Material for this task START

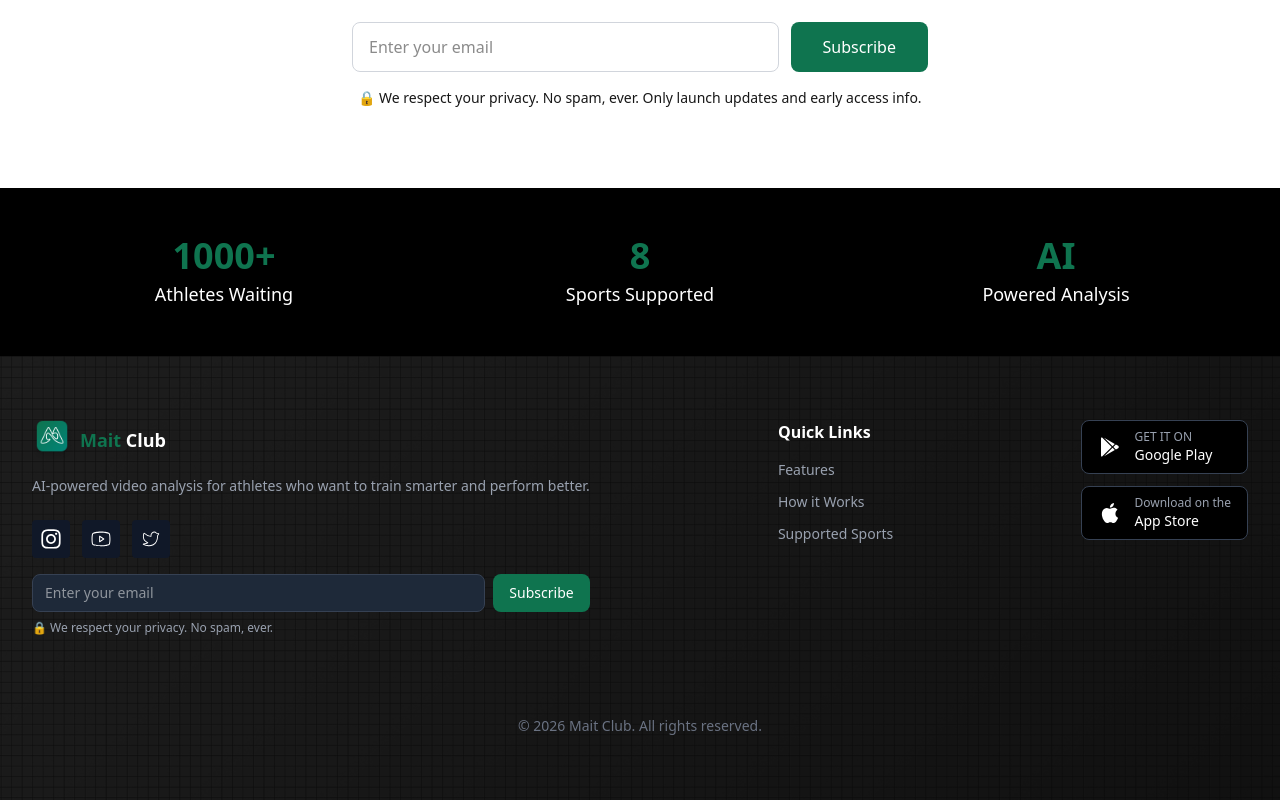
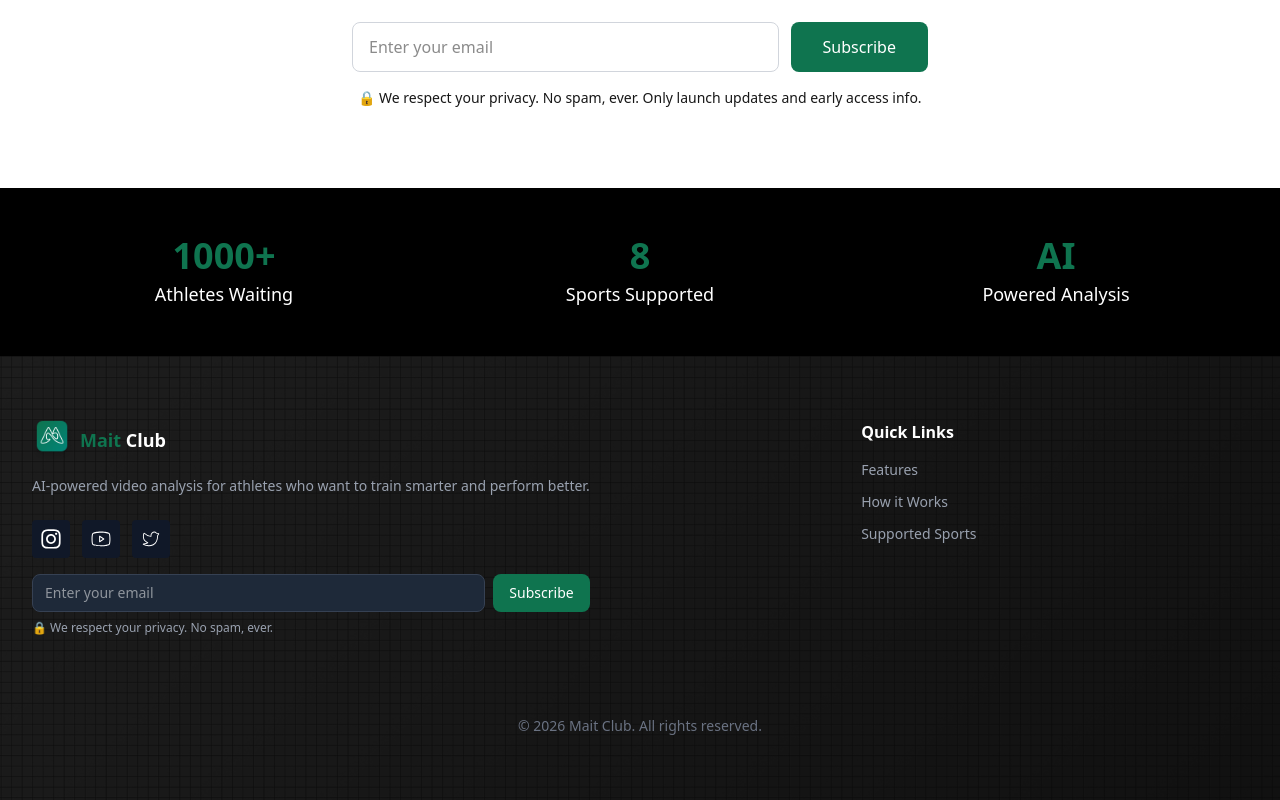
Before and after one commit to ShiponChowdhury1/mait-club-couch-landing-website, a Next.js app: page / in a window 1280 px wide. Shown: the part 5062-5862 px from the top of the page. Built offline with nearby package versions, Linux system fonts and the light colour scheme.

Commit message:
apple store remove

```diff
--- a/app/components/Footer.tsx
+++ b/app/components/Footer.tsx
@@ -129,30 +129,7 @@ export default function Footer() {
 
           {/* App Store Links */}
           <div>
-            <div className="space-y-3">
-              <a href="#" className="block">
-                <div className="bg-black border border-gray-700 rounded-lg px-4 py-2 flex items-center gap-3 hover:bg-gray-900 transition-colors">
-                  <svg className="w-6 h-6" viewBox="0 0 24 24" fill="currentColor">
-                    <path d="M3 20.5V3.5C3 2.91 3.34 2.39 3.84 2.15L13.69 12L3.84 21.85C3.34 21.6 3 21.09 3 20.5ZM16.81 15.12L6.05 21.34L14.54 12.85L16.81 15.12ZM20.16 10.81C20.5 11.08 20.75 11.5 20.75 12C20.75 12.5 20.53 12.9 20.18 13.18L17.89 14.5L15.39 12L17.89 9.5L20.16 10.81ZM6.05 2.66L16.81 8.88L14.54 11.15L6.05 2.66Z" />
-                  </svg>
-                  <div>
-                    <div className="text-xs text-gray-400">GET IT ON</div>
-                    <div className="text-sm font-medium">Google Play</div>
-                  </div>
-                </div>
-              </a>
-              <a href="#" className="block">
-                <div className="bg-black border border-gray-700 rounded-lg px-4 py-2 flex items-center gap-3 hover:bg-gray-900 transition-colors">
-                  <svg className="w-6 h-6" viewBox="0 0 24 24" fill="currentColor">
-                    <path d="M18.71 19.5C17.88 20.74 17 21.95 15.66 21.97C14.32 22 13.89 21.18 12.37 21.18C10.84 21.18 10.37 21.95 9.09997 22C7.78997 22.05 6.79997 20.68 5.95997 19.47C4.24997 17 2.93997 12.45 4.69997 9.39C5.56997 7.87 7.12997 6.91 8.81997 6.88C10.1 6.86 11.32 7.75 12.11 7.75C12.89 7.75 14.37 6.68 15.92 6.84C16.57 6.87 18.39 7.1 19.56 8.82C19.47 8.88 17.39 10.1 17.41 12.63C17.44 15.65 20.06 16.66 20.09 16.67C20.06 16.74 19.67 18.11 18.71 19.5ZM13 3.5C13.73 2.67 14.94 2.04 15.94 2C16.07 3.17 15.6 4.35 14.9 5.19C14.21 6.04 13.07 6.7 11.95 6.61C11.8 5.46 12.36 4.26 13 3.5Z" />
-                  </svg>
-                  <div>
-                    <div className="text-xs text-gray-400">Download on the</div>
-                    <div className="text-sm font-medium">App Store</div>
-                  </div>
-                </div>
-              </a>
-            </div>
+
           </div>
         </div>
 
```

Material for this task END

#### What is required
Give the data above again, exactly and completely. No pictures go in.

#### Response below
Before and after one commit to ShiponChowdhury1/mait-club-couch-landing-website, a Next.js app: page / in a window 1280 px wide. Shown: the part 5062-5862 px from the top of the page. Built offline with nearby package versions, Linux system fonts and the light colour scheme.

Commit message:
apple store remove

```diff
--- a/app/components/Footer.tsx
+++ b/app/components/Footer.tsx
@@ -129,30 +129,7 @@ export default function Footer() {
 
           {/* App Store Links */}
           <div>
-            <div className="space-y-3">
-              <a href="#" className="block">
-                <div className="bg-black border border-gray-700 rounded-lg px-4 py-2 flex items-center gap-3 hover:bg-gray-900 transition-colors">
-                  <svg className="w-6 h-6" viewBox="0 0 24 24" fill="currentColor">
-                    <path d="M3 20.5V3.5C3 2.91 3.34 2.39 3.84 2.15L13.69 12L3.84 21.85C3.34 21.6 3 21.09 3 20.5ZM16.81 15.12L6.05 21.34L14.54 12.85L16.81 15.12ZM20.16 10.81C20.5 11.08 20.75 11.5 20.75 12C20.75 12.5 20.53 12.9 20.18 13.18L17.89 14.5L15.39 12L17.89 9.5L20.16 10.81ZM6.05 2.66L16.81 8.88L14.54 11.15L6.05 2.66Z" />
-                  </svg>
-                  <div>
-                    <div className="text-xs text-gray-400">GET IT ON</div>
-                    <div className="text-sm font-medium">Google Play</div>
-                  </div>
-                </div>
-              </a>
-              <a href="#" className="block">
-                <div className="bg-black border border-gray-700 rounded-lg px-4 py-2 flex items-center gap-3 hover:bg-gray-900 transition-colors">
-                  <svg className="w-6 h-6" viewBox="0 0 24 24" fill="currentColor">
-                    <path d="M18.71 19.5C17.88 20.74 17 21.95 15.66 21.97C14.32 22 13.89 21.18 12.37 21.18C10.84 21.18 10.37 21.95 9.09997 22C7.78997 22.05 6.79997 20.68 5.95997 19.47C4.24997 17 2.93997 12.45 4.69997 9.39C5.56997 7.87 7.12997 6.91 8.81997 6.88C10.1 6.86 11.32 7.75 12.11 7.75C12.89 7.75 14.37 6.68 15.92 6.84C16.57 6.87 18.39 7.1 19.56 8.82C19.47 8.88 17.39 10.1 17.41 12.63C17.44 15.65 20.06 16.66 20.09 16.67C20.06 16.74 19.67 18.11 18.71 19.5ZM13 3.5C13.73 2.67 14.94 2.04 15.94 2C16.07 3.17 15.6 4.35 14.9 5.19C14.21 6.04 13.07 6.7 11.95 6.61C11.8 5.46 12.36 4.26 13 3.5Z" />
-                  </svg>
-                  <div>
-                    <div className="text-xs text-gray-400">Download on the</div>
-                    <div className="text-sm font-medium">App Store</div>
-                  </div>
-                </div>
-              </a>
-            </div>
+
           </div>
         </div>
 
```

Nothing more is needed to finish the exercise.